**Data section**

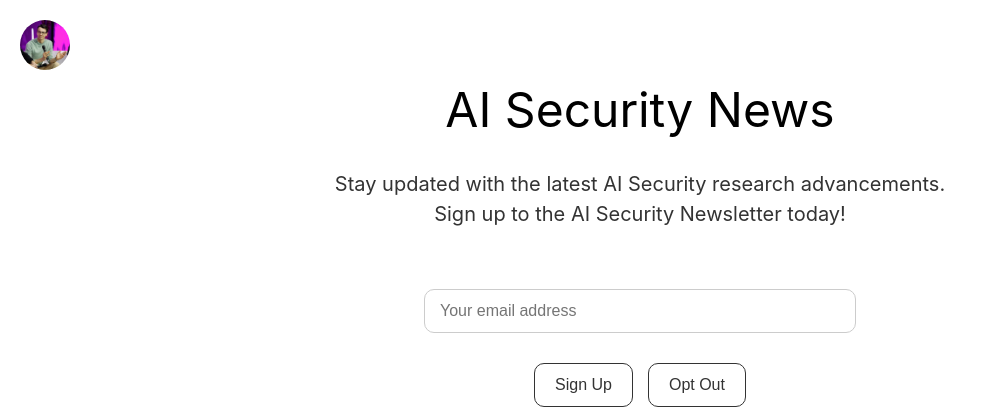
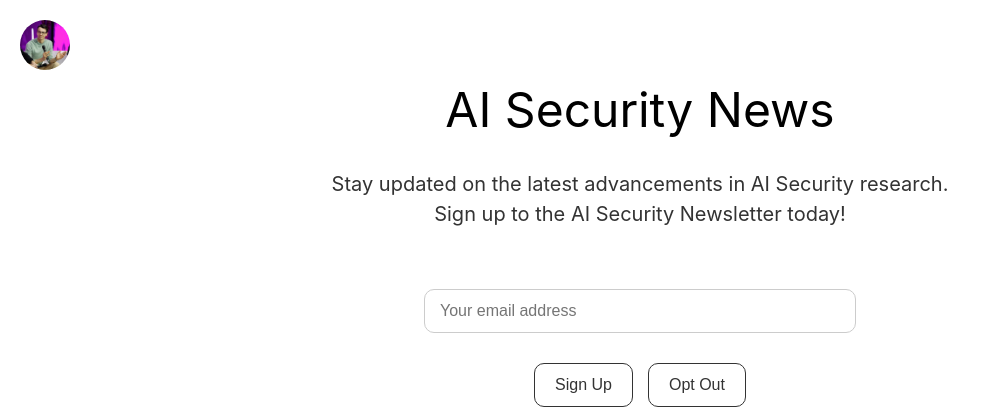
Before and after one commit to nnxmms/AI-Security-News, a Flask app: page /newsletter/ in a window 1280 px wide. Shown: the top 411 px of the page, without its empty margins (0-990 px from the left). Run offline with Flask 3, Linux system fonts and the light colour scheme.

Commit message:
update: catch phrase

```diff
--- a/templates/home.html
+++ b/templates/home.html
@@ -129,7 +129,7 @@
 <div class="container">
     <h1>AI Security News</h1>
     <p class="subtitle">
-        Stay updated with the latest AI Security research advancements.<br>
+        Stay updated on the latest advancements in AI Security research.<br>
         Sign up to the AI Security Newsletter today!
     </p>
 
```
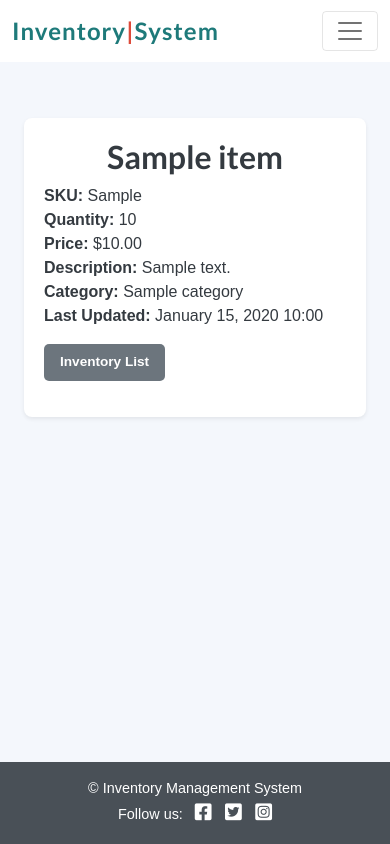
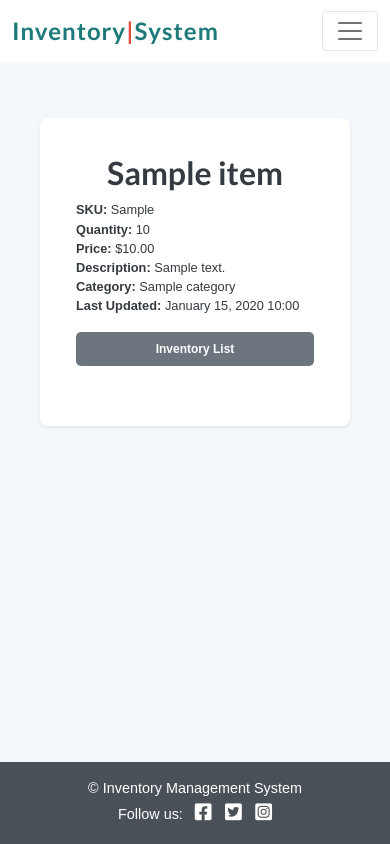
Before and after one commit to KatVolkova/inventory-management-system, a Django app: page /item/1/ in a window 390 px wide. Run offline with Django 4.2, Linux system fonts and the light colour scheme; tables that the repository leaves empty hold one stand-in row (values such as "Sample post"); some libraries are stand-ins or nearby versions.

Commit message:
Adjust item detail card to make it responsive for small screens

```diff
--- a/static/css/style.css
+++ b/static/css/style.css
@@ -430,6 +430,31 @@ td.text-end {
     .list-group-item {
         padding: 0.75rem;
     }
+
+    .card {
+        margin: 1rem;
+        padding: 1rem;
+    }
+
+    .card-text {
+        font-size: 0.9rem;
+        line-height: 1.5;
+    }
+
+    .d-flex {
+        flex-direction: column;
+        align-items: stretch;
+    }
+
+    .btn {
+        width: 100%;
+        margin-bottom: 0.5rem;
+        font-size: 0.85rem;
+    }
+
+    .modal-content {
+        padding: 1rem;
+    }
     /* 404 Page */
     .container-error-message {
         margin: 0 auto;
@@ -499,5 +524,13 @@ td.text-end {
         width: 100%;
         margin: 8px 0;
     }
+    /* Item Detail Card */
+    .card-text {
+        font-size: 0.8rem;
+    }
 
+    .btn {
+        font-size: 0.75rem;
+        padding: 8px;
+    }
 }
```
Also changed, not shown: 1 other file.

**What is being asked**
Your reply should be the full data above, copied exactly, with no pictures in it.

**Task result**
Before and after one commit to nnxmms/AI-Security-News, a Flask app: page /newsletter/ in a window 1280 px wide. Shown: the top 411 px of the page, without its empty margins (0-990 px from the left). Run offline with Flask 3, Linux system fonts and the light colour scheme.

Commit message:
update: catch phrase

```diff
--- a/templates/home.html
+++ b/templates/home.html
@@ -129,7 +129,7 @@
 <div class="container">
     <h1>AI Security News</h1>
     <p class="subtitle">
-        Stay updated with the latest AI Security research advancements.<br>
+        Stay updated on the latest advancements in AI Security research.<br>
         Sign up to the AI Security Newsletter today!
     </p>
 
```
Before and after one commit to KatVolkova/inventory-management-system, a Django app: page /item/1/ in a window 390 px wide. Run offline with Django 4.2, Linux system fonts and the light colour scheme; tables that the repository leaves empty hold one stand-in row (values such as "Sample post"); some libraries are stand-ins or nearby versions.

Commit message:
Adjust item detail card to make it responsive for small screens

```diff
--- a/static/css/style.css
+++ b/static/css/style.css
@@ -430,6 +430,31 @@ td.text-end {
     .list-group-item {
         padding: 0.75rem;
     }
+
+    .card {
+        margin: 1rem;
+        padding: 1rem;
+    }
+
+    .card-text {
+        font-size: 0.9rem;
+        line-height: 1.5;
+    }
+
+    .d-flex {
+        flex-direction: column;
+        align-items: stretch;
+    }
+
+    .btn {
+        width: 100%;
+        margin-bottom: 0.5rem;
+        font-size: 0.85rem;
+    }
+
+    .modal-content {
+        padding: 1rem;
+    }
     /* 404 Page */
     .container-error-message {
         margin: 0 auto;
@@ -499,5 +524,13 @@ td.text-end {
         width: 100%;
         margin: 8px 0;
     }
+    /* Item Detail Card */
+    .card-text {
+        font-size: 0.8rem;
+    }
 
+    .btn {
+        font-size: 0.75rem;
+        padding: 8px;
+    }
 }
```
Also changed, not shown: 1 other file.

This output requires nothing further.